Sofia Lanning sits with an attendee from the reading group. Alena Hernandez | Lariat
A Saddleback College student’s volunteer work is integrating earlier reading habits in adolescents and hopefully furthering these habits in Hispanic communities.
Sofia Lanning enters the assigned children’s reading room in San Clemente’s local Beachtown Bookstore carrying a container filled with stickers, books and stuffed animals, just about everything you would need in case of a distracted toddler. She enters the room to be greeted by a 10-month-old baby and her mother who are regulars of the weekly reading group.
Lanning is a part-time Saddleback College student who volunteers weekly to host the reading group with any child-level entry reading placement welcome to attend. Lanning didn’t start reading heavily until her early twenties, but she realizes how big reading can play in child development.
“It goes back to reconnecting,” Lanning says. “Hearing the soothing voice of a parent, you start establishing good things. If you incorporate it early, it’s a learning tool, and it’s about patience because you have to get to the end of the story.”
Lanning had originally attempted to start a Spanish reading group for children at various locations including the San Clemente Public Library and Dana Hills High Community Center, but those ended up at dead ends. As a shopper at Beachtown Bookstore, she proposed the idea to the store’s manager and was amazed that they were eager to support her proposal.
The bookstore has also allowed her to host the 3:30 reading group for English-speaking as well as a 4:30 time slot for Spanish-speaking children or bilinguals who want to read. Unfortunately, since the Spanish reading group began there have been zero attendees.
“I just want to read, and I want them to love books,” Lanning said. “Reading is so precious. Especially in the Hispanic community, many parents don’t read to their children because they’re working.”
Although the room is fairly small it is covered in vast amounts of books wall to wall all organized by genre and more tediously sorted alphabetically by the author’s last name. This immerses any nostalgic reader by recognizing series names like “The Hardy Boys,” “Nancy Drew,” “Harry Potter” and even the infamous “Captain Underpants.”
She engages in conversation with the mother and mentions that the past couple of reading groups have dwindled in attendance but are still eager for the opportunity for reading time and to talk among themselves.
The space is limited with only one chair to sit in but instead of Lanning sitting in the chair she offers it to any of the adults, but everyone decides the floor is a better place. Once everyone is acquainted the real challenge begins: how do you get a 7-month-old baby to engage in reading?
Lanning recognizes that some people might think infants seem too young to comprehend reading, but the baby before us recognizing words is proving otherwise. She sees the baby mesmerized by a more interactive book about space and shuffles between a few different books in the room. The child picks the book with numbers after Lanning proposes a few different books.
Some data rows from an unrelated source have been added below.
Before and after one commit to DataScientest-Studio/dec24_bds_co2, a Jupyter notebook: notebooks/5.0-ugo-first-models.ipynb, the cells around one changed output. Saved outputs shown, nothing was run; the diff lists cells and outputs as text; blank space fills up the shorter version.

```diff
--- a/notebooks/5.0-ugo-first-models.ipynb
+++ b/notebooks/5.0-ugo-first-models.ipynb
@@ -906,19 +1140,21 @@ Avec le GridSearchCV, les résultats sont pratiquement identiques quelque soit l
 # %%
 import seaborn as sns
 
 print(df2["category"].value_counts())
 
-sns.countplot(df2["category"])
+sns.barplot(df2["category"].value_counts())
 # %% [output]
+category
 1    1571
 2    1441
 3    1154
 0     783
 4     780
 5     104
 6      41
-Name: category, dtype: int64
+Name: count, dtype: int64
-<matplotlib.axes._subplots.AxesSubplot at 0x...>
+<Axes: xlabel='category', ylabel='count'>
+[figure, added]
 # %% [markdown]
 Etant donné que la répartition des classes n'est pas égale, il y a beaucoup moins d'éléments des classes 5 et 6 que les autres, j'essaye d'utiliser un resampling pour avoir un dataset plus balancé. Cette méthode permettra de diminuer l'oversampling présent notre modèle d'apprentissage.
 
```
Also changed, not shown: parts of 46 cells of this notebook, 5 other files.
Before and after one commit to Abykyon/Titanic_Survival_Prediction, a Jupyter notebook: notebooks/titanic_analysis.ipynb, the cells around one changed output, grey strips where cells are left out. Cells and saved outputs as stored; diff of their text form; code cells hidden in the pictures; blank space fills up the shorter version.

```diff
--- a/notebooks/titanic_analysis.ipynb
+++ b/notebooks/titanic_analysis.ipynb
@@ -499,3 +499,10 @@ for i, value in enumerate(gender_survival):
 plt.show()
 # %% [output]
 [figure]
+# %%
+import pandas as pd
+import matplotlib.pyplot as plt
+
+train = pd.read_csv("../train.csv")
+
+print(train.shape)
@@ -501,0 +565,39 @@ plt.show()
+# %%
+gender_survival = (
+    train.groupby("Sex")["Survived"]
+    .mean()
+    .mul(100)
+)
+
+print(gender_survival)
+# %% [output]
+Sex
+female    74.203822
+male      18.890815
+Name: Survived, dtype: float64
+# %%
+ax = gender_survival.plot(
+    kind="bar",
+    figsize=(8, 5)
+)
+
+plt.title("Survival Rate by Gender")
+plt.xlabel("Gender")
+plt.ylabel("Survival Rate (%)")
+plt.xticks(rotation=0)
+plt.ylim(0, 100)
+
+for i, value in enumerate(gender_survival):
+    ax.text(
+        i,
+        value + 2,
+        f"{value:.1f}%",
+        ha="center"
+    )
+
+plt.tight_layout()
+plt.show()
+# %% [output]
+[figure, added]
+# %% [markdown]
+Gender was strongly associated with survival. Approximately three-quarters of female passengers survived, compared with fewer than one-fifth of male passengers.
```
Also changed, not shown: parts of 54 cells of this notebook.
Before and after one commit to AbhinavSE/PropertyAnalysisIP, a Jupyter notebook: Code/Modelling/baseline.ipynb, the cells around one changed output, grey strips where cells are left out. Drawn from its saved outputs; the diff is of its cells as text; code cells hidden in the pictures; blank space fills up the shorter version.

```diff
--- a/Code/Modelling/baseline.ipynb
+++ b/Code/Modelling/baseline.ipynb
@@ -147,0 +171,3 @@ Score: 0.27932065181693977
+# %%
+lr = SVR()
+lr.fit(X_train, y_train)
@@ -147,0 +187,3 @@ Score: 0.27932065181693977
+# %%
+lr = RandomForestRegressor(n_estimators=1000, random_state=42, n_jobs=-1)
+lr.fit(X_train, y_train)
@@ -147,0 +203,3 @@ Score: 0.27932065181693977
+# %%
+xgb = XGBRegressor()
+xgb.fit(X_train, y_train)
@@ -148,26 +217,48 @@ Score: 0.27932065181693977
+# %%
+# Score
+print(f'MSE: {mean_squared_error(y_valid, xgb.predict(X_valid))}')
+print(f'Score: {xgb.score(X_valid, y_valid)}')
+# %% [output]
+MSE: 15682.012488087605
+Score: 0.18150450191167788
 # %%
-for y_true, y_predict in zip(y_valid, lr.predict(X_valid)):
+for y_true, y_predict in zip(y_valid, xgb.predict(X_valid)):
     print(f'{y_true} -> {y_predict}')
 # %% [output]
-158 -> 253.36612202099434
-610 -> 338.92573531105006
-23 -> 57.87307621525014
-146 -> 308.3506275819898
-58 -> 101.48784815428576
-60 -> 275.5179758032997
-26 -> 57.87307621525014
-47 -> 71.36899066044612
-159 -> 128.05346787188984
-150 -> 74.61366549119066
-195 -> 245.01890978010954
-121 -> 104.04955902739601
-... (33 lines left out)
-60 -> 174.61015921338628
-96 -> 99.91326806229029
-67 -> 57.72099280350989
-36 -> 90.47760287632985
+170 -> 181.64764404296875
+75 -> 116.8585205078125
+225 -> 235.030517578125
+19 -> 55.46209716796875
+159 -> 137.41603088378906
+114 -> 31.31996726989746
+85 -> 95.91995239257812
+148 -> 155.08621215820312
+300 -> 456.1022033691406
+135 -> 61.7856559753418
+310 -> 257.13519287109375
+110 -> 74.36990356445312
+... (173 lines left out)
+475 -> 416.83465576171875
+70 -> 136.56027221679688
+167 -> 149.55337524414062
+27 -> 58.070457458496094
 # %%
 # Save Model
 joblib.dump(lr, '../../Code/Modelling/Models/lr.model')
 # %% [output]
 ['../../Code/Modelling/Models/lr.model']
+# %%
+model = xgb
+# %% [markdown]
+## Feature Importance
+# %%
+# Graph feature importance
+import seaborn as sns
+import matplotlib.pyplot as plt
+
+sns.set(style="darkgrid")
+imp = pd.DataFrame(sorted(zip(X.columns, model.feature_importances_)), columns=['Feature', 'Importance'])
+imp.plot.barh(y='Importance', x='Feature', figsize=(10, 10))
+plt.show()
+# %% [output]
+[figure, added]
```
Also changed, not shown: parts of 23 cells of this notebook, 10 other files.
Applauding and cheers come from the child’s mother and Lanning as the infant starts to count along with Lanning all the way up to 10 and she also starts to applaud along.
At one point in the reading group, one of the two children in attendance lost interest in all reading activities. Lanning decides to grab the tiny children’s book that includes pictures and sounds of farm animals, knowing that’s one of the infant’s sweet spots. When that doesn’t work, the mother suggests singing a song.
The singing turns into a full-on choir with multiple lullabies that engage the infant enough for her to request multiple encores, which she agrees to perform after her mom bows out. She recognizes the mother is exhausted from trying to corral her child from escaping the reading room and that’s when Lanning continues singing and lets the mother take a breather.
The multiple encores can only keep a baby occupied for so long, so the child resorts to tears. Lanning reaches into her box of supplies to pull out the simple solution: a dinosaur sticker. The tears dissolve. All is well again, and she continues reading.
Lanning realizes that the child benefits from the reading group but also allows the parent to take a break from the many different roles they play whether that be a wife, single mother or working mom and she is okay with that.
Lanning continues to come back each Thursday in hopes of seeing the same and new faces of children and parents who want to help introduce reading to their children at a young age, whether in English or Spanish.